n. A literary genre that features books written by men and focusing on young male protagonists who engage in drunkenness, promiscuity, and loutish behavior.
The fratire writers are cyber-characters, who hold themselves up as a paragon of backlash — cocksure in the discovery that the more misogynistic they are, the more attractive women seem to find them.

Yet how new is this genre? And is it just an attempt to make publishing dollars out of the baser elements of masculinity? It seems to hark back to an era well before lad mags were conceived. Many of the fratire books are infused with a nostalgia for 1950s archetypes of a rudely authentic masculinity.
—Christopher Turner, “Boys behaving badly score their own literary genre,” The Guardian, April 22, 2006
I was actually struggling somewhat with the headline here. "The Newest Literary Craze" actually sounded better to the ear, but in this case, even those who contribute to this new genre admit, it's not terribly "literary". So what is "fratire"? It's what many call the equivalent of chick lit for men. What does this include? From what I've read, stories, some autobiographical, of men getting drunk, manipulating and "scoring" with women and other exhibitions of masculine prowess. Is this literature or a college guy's account of his weekend?
—gom jabbar, “Fratire: A Hot New Genre Craze,” Blogger Party, April 20, 2006
2006 (earliest)
Young men, long written off by publishers as simply uninterested in reading, are driving sales of a growing genre of books like Mr. Max's that combine a fraternity house-style celebration of masculinity with a mocking attitude toward social convention, traditional male roles and aspirations of power and authority.

With titles like "Real Ultimate Power," a satirical ode to the masculine prowess of ninjas; "The Modern Drunkard," a paean to getting hammered; and "The Game," a manual for manipulating and bedding women, they collectively represent the once-elusive male counterpart to so-called chick lit, and so perhaps deserve a cheesy epithet of their own. How about: fratire.

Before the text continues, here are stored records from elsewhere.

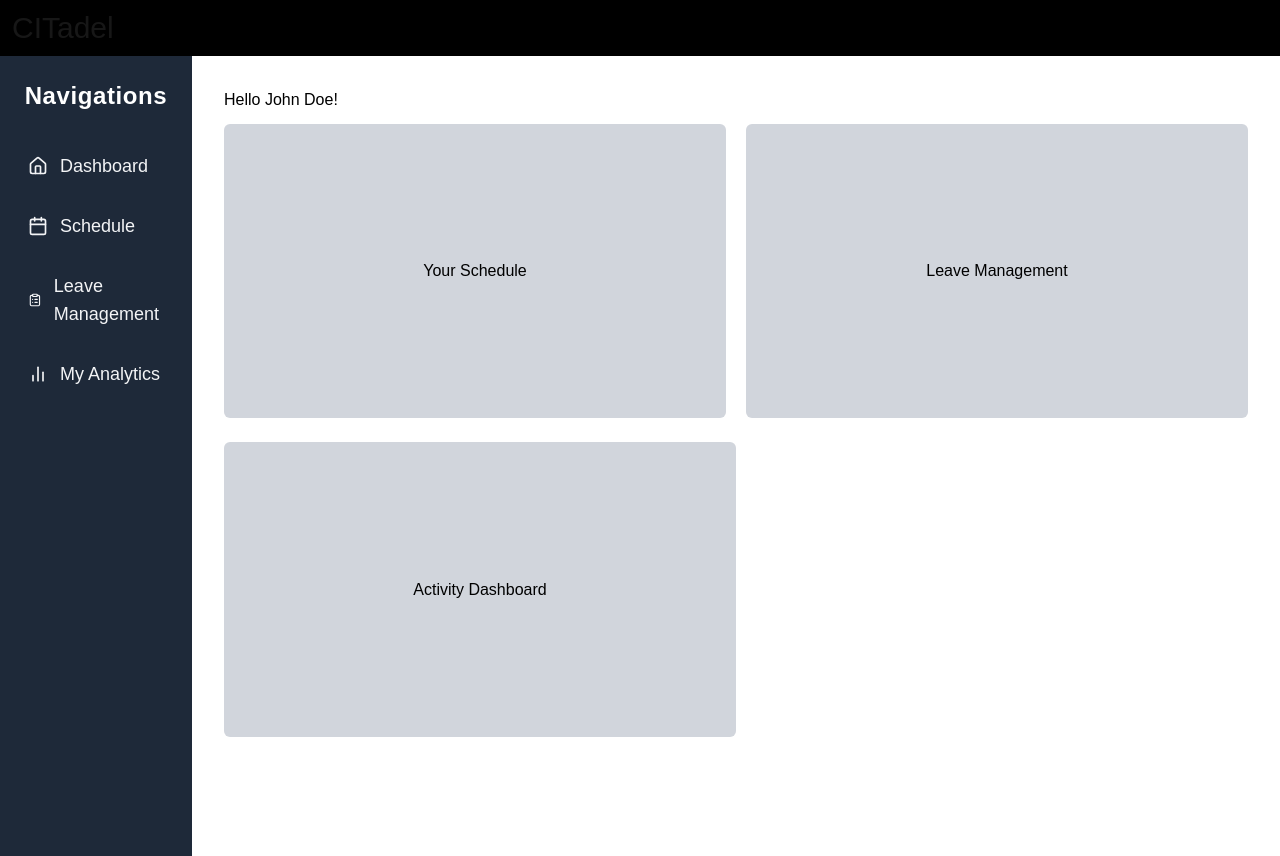
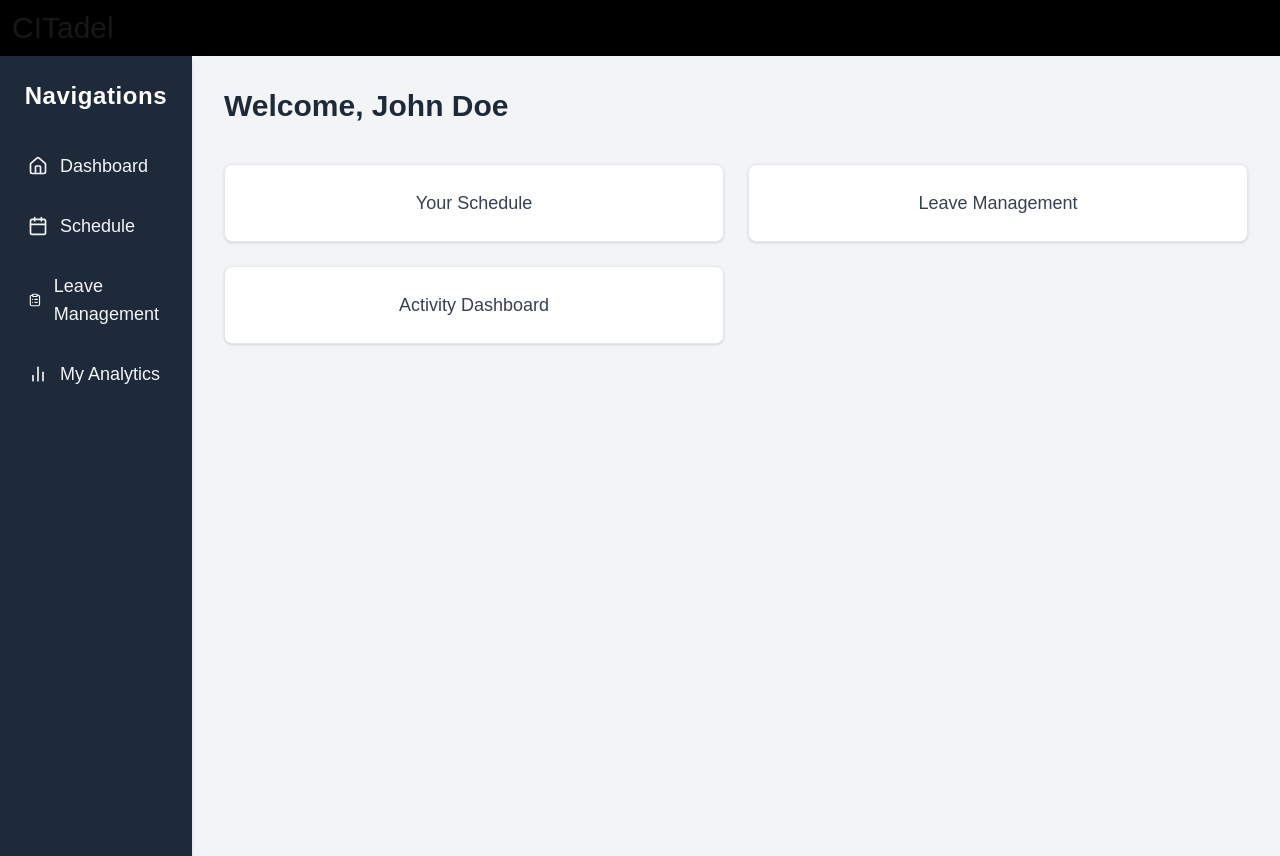
Before and after one commit to dineshragunathan/demo, a Next.js app: page / in a window 1280 px wide. Built offline with nearby package versions, Linux system fonts and the light colour scheme.

Commit message:
dashboard ui improvs

```diff
--- a/src/app/leave/page.js
+++ b/src/app/leave/page.js
@@ -7,31 +7,28 @@ export default function Dashboard() {
     return (
         <>
             <Header />
-            <div className="h-screen w-screen flex">
+            <div className="h-screen w-screen flex bg-gray-100">
                 <Sidebar />
-                <div className="bg-white flex-1 text-black p-8 overflow-y-auto">
-                    <h1>Hello John Doe!</h1>
+                <div className="flex-1 p-8 overflow-y-auto">
+                    <h1 className="text-3xl font-bold text-gray-800 mb-10">Leave Dashboard</h1>
 
-                    <div className="flex flex-row w-full h-[40%] gap-5 m-3 ml-0">
-
-                        <Link
-                            href="./leave/apply"
-                            className="h-full w-[50%] bg-gray-300 rounded-md flex justify-center items-center hover:border-2 border-blue-600 transition-all duration-100"
-                        >
-                            Apply
-                        </Link>
-
-                        <Link
-                            href="./leave/viewstatus"
-                            className="h-full w-[50%] bg-gray-300 rounded-md flex justify-center items-center hover:border-2 border-blue-600 transition-all duration-100"
-                        >
-                            View Status
-                        </Link>
+                    <div className="grid grid-cols-1 md:grid-cols-2 gap-6">
+                        <DashboardLink href="./leave/apply" title="Apply for Leave" />
+                        <DashboardLink href="./leave/viewstatus" title="View Leave Status" />
                     </div>
-
-
                 </div>
             </div>
         </>
     );
 }
+
+function DashboardLink({ href, title }) {
+    return (
+        <Link
+            href={href}
+            className="bg-white p-6 rounded-lg border border-gray-200 shadow-sm hover:shadow-md hover:border-blue-500 transition duration-200 text-center text-lg font-medium text-gray-700"
+        >
+            {title}
+        </Link>
+    );
+}
--- a/src/app/page.js
+++ b/src/app/page.js
@@ -7,40 +7,29 @@ export default function Dashboard() {
     return (
         <>
             <Header />
-            <div className="h-screen w-screen flex">
+            <div className="h-screen w-screen flex bg-gray-100">
                 <Sidebar />
-                <div className="bg-white flex-1 text-black p-8 overflow-y-auto">
-                    <h1>Hello John Doe!</h1>
+                <div className="flex-1 p-8 overflow-y-auto">
+                    <h1 className="text-3xl font-bold text-gray-800 mb-10">Welcome, John Doe</h1>
 
-                    <div className="flex flex-row w-full h-[40%] gap-5 m-3 ml-0">
-
-                        <Link
-                            href="/"
-                            className="h-full w-[50%] bg-gray-300 rounded-md flex justify-center items-center hover:border-2 border-blue-600 transition-all duration-100"
-                        >
-                            Your Schedule
-                        </Link>
-
-
-                        <Link
-                            href="../leave"
-                            className="h-full w-[50%] bg-gray-300 rounded-md flex justify-center items-center hover:border-2 border-blue-600 transition-all duration-100"
-                        >
-                            Leave Management
-                        </Link>
-                    </div>
-
-                    <div className="flex flex-row w-full h-[40%] gap-5 my-6 m-3 ml-0">
-
-                        <Link
-                            href="/"
-                            className="h-full w-[50%] bg-gray-300 rounded-md flex justify-center items-center hover:border-2 border-blue-600 transition-all duration-100"
-                        >
-                            Activity Dashboard
-                        </Link>
+                    <div className="grid grid-cols-1 md:grid-cols-2 gap-6">
+                        <DashboardLink href="/" title="Your Schedule" />
+                        <DashboardLink href="../leave" title="Leave Management" />
+                        <DashboardLink href="/" title="Activity Dashboard" />
                     </div>
                 </div>
             </div>
         </>
     );
 }
+
+function DashboardLink({ href, title }) {
+    return (
+        <Link
+            href={href}
+            className="bg-white p-6 rounded-lg border border-gray-200 shadow-sm hover:shadow-md hover:border-blue-500 transition duration-200 text-center text-lg font-medium text-gray-700"
+        >
+            {title}
+        </Link>
+    );
+}
```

—Warren St. John, “Dude, Here's My Book,” The New York Times, April 16, 2006